Records from a collection:
>>>

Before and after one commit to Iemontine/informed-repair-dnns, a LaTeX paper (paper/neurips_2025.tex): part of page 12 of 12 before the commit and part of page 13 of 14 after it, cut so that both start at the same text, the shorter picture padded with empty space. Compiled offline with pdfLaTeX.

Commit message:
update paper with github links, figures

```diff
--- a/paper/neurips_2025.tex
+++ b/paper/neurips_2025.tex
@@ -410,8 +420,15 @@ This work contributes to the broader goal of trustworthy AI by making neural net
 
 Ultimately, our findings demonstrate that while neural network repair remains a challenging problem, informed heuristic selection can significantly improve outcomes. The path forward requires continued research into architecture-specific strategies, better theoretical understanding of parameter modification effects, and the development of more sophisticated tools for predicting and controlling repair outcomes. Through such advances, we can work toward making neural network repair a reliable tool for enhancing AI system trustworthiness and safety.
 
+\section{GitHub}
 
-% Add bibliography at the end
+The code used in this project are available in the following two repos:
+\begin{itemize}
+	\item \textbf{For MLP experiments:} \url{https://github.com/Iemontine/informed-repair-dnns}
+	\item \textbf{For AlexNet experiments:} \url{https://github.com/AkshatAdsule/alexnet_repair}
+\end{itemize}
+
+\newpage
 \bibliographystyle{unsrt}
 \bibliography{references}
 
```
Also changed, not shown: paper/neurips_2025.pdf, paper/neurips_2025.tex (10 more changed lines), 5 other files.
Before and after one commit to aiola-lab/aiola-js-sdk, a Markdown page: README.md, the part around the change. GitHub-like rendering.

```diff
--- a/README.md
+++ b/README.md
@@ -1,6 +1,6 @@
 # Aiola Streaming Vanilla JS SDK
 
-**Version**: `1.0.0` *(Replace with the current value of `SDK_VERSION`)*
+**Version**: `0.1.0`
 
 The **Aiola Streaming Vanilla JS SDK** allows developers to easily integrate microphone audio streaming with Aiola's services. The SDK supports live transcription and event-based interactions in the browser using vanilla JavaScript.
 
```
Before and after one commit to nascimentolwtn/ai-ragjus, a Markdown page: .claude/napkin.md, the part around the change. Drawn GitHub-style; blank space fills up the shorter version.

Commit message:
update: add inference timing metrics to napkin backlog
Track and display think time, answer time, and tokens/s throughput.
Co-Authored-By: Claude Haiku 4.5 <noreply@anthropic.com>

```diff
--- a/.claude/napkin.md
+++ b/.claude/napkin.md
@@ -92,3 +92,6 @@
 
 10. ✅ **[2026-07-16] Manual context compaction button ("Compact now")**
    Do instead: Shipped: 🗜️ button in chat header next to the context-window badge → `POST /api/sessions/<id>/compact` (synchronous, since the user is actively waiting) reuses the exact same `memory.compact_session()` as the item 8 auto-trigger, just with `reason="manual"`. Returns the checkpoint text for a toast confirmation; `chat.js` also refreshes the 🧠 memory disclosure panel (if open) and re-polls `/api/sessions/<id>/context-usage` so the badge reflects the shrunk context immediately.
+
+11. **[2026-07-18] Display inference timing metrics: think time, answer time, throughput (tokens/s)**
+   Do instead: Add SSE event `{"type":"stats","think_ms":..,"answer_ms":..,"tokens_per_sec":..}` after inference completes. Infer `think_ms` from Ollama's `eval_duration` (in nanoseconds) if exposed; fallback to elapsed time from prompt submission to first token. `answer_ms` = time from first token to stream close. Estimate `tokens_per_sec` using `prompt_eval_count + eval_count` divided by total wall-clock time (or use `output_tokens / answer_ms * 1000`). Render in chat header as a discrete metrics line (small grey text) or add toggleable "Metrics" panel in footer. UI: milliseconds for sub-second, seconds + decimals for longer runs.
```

<<<

- What this task involves: Give back every entry exactly, with nothing left out.

- Task solution:
Before and after one commit to Iemontine/informed-repair-dnns, a LaTeX paper (paper/neurips_2025.tex): part of page 12 of 12 before the commit and part of page 13 of 14 after it, cut so that both start at the same text, the shorter picture padded with empty space. Compiled offline with pdfLaTeX.

Commit message:
update paper with github links, figures

```diff
--- a/paper/neurips_2025.tex
+++ b/paper/neurips_2025.tex
@@ -410,8 +420,15 @@ This work contributes to the broader goal of trustworthy AI by making neural net
 
 Ultimately, our findings demonstrate that while neural network repair remains a challenging problem, informed heuristic selection can significantly improve outcomes. The path forward requires continued research into architecture-specific strategies, better theoretical understanding of parameter modification effects, and the development of more sophisticated tools for predicting and controlling repair outcomes. Through such advances, we can work toward making neural network repair a reliable tool for enhancing AI system trustworthiness and safety.
 
+\section{GitHub}
 
-% Add bibliography at the end
+The code used in this project are available in the following two repos:
+\begin{itemize}
+	\item \textbf{For MLP experiments:} \url{https://github.com/Iemontine/informed-repair-dnns}
+	\item \textbf{For AlexNet experiments:} \url{https://github.com/AkshatAdsule/alexnet_repair}
+\end{itemize}
+
+\newpage
 \bibliographystyle{unsrt}
 \bibliography{references}
 
```
Also changed, not shown: paper/neurips_2025.pdf, paper/neurips_2025.tex (10 more changed lines), 5 other files.
Before and after one commit to aiola-lab/aiola-js-sdk, a Markdown page: README.md, the part around the change. GitHub-like rendering.

```diff
--- a/README.md
+++ b/README.md
@@ -1,6 +1,6 @@
 # Aiola Streaming Vanilla JS SDK
 
-**Version**: `1.0.0` *(Replace with the current value of `SDK_VERSION`)*
+**Version**: `0.1.0`
 
 The **Aiola Streaming Vanilla JS SDK** allows developers to easily integrate microphone audio streaming with Aiola's services. The SDK supports live transcription and event-based interactions in the browser using vanilla JavaScript.
 
```
Before and after one commit to nascimentolwtn/ai-ragjus, a Markdown page: .claude/napkin.md, the part around the change. Drawn GitHub-style; blank space fills up the shorter version.

Commit message:
update: add inference timing metrics to napkin backlog
Track and display think time, answer time, and tokens/s throughput.
Co-Authored-By: Claude Haiku 4.5 <noreply@anthropic.com>

```diff
--- a/.claude/napkin.md
+++ b/.claude/napkin.md
@@ -92,3 +92,6 @@
 
 10. ✅ **[2026-07-16] Manual context compaction button ("Compact now")**
    Do instead: Shipped: 🗜️ button in chat header next to the context-window badge → `POST /api/sessions/<id>/compact` (synchronous, since the user is actively waiting) reuses the exact same `memory.compact_session()` as the item 8 auto-trigger, just with `reason="manual"`. Returns the checkpoint text for a toast confirmation; `chat.js` also refreshes the 🧠 memory disclosure panel (if open) and re-polls `/api/sessions/<id>/context-usage` so the badge reflects the shrunk context immediately.
+
+11. **[2026-07-18] Display inference timing metrics: think time, answer time, throughput (tokens/s)**
+   Do instead: Add SSE event `{"type":"stats","think_ms":..,"answer_ms":..,"tokens_per_sec":..}` after inference completes. Infer `think_ms` from Ollama's `eval_duration` (in nanoseconds) if exposed; fallback to elapsed time from prompt submission to first token. `answer_ms` = time from first token to stream close. Estimate `tokens_per_sec` using `prompt_eval_count + eval_count` divided by total wall-clock time (or use `output_tokens / answer_ms * 1000`). Render in chat header as a discrete metrics line (small grey text) or add toggleable "Metrics" panel in footer. UI: milliseconds for sub-second, seconds + decimals for longer runs.
```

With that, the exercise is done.